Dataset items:
------------------------------------------------------------------------

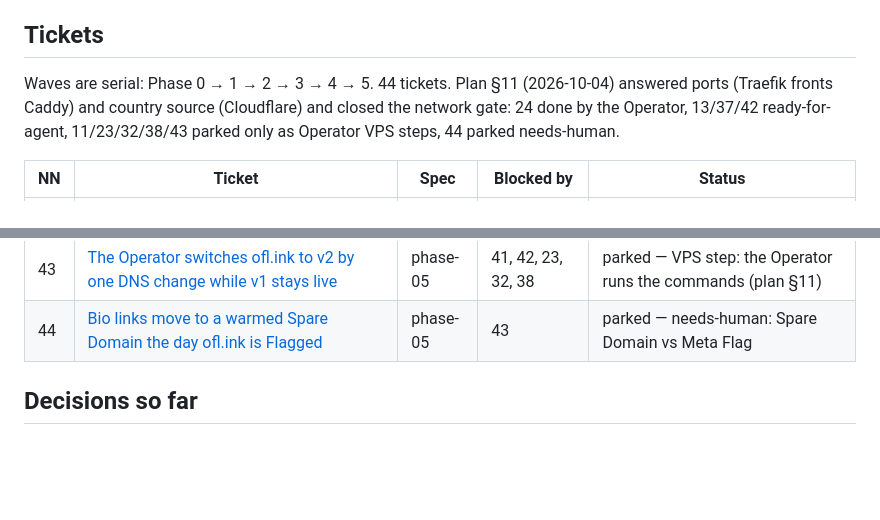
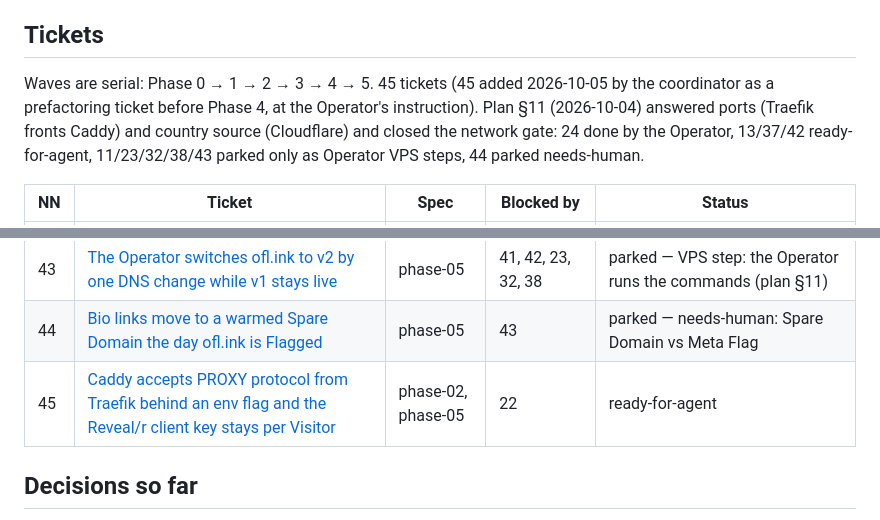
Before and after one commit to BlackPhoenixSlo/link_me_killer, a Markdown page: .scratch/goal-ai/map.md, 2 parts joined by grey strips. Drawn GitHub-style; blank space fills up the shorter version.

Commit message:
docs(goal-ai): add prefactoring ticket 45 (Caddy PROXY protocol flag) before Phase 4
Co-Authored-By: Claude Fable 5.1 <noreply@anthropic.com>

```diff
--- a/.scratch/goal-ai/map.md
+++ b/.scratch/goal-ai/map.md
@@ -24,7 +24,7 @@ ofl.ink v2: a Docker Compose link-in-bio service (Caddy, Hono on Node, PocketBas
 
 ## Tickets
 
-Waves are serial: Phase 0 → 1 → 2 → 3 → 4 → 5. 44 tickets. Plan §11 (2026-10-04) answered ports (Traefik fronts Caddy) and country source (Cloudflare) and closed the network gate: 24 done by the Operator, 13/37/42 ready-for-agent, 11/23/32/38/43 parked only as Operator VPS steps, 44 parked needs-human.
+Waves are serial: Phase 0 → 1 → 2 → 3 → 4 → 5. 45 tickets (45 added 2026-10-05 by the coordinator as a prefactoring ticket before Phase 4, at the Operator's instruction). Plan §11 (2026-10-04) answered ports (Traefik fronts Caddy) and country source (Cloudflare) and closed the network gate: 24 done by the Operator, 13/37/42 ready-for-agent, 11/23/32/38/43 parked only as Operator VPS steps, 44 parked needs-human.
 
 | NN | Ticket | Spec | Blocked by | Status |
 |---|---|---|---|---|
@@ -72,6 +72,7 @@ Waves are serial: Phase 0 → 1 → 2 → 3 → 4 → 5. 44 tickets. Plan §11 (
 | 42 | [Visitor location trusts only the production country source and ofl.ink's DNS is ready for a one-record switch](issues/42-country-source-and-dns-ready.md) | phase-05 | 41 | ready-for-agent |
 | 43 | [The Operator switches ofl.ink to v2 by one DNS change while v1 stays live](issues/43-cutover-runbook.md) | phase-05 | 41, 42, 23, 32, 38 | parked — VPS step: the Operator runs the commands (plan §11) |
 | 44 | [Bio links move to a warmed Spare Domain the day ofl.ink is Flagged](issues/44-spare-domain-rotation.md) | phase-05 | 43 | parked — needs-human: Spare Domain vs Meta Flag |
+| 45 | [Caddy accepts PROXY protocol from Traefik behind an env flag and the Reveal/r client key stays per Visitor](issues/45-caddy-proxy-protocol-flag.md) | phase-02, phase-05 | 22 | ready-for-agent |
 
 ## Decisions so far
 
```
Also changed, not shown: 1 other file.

------------------------------------------------------------------------

What the exercise asks: Leave the images out and print each entry exactly.

Result of this task:
Before and after one commit to BlackPhoenixSlo/link_me_killer, a Markdown page: .scratch/goal-ai/map.md, 2 parts joined by grey strips. Drawn GitHub-style; blank space fills up the shorter version.

Commit message:
docs(goal-ai): add prefactoring ticket 45 (Caddy PROXY protocol flag) before Phase 4
Co-Authored-By: Claude Fable 5.1 <noreply@anthropic.com>

```diff
--- a/.scratch/goal-ai/map.md
+++ b/.scratch/goal-ai/map.md
@@ -24,7 +24,7 @@ ofl.ink v2: a Docker Compose link-in-bio service (Caddy, Hono on Node, PocketBas
 
 ## Tickets
 
-Waves are serial: Phase 0 → 1 → 2 → 3 → 4 → 5. 44 tickets. Plan §11 (2026-10-04) answered ports (Traefik fronts Caddy) and country source (Cloudflare) and closed the network gate: 24 done by the Operator, 13/37/42 ready-for-agent, 11/23/32/38/43 parked only as Operator VPS steps, 44 parked needs-human.
+Waves are serial: Phase 0 → 1 → 2 → 3 → 4 → 5. 45 tickets (45 added 2026-10-05 by the coordinator as a prefactoring ticket before Phase 4, at the Operator's instruction). Plan §11 (2026-10-04) answered ports (Traefik fronts Caddy) and country source (Cloudflare) and closed the network gate: 24 done by the Operator, 13/37/42 ready-for-agent, 11/23/32/38/43 parked only as Operator VPS steps, 44 parked needs-human.
 
 | NN | Ticket | Spec | Blocked by | Status |
 |---|---|---|---|---|
@@ -72,6 +72,7 @@ Waves are serial: Phase 0 → 1 → 2 → 3 → 4 → 5. 44 tickets. Plan §11 (
 | 42 | [Visitor location trusts only the production country source and ofl.ink's DNS is ready for a one-record switch](issues/42-country-source-and-dns-ready.md) | phase-05 | 41 | ready-for-agent |
 | 43 | [The Operator switches ofl.ink to v2 by one DNS change while v1 stays live](issues/43-cutover-runbook.md) | phase-05 | 41, 42, 23, 32, 38 | parked — VPS step: the Operator runs the commands (plan §11) |
 | 44 | [Bio links move to a warmed Spare Domain the day ofl.ink is Flagged](issues/44-spare-domain-rotation.md) | phase-05 | 43 | parked — needs-human: Spare Domain vs Meta Flag |
+| 45 | [Caddy accepts PROXY protocol from Traefik behind an env flag and the Reveal/r client key stays per Visitor](issues/45-caddy-proxy-protocol-flag.md) | phase-02, phase-05 | 22 | ready-for-agent |
 
 ## Decisions so far
 
```
Also changed, not shown: 1 other file.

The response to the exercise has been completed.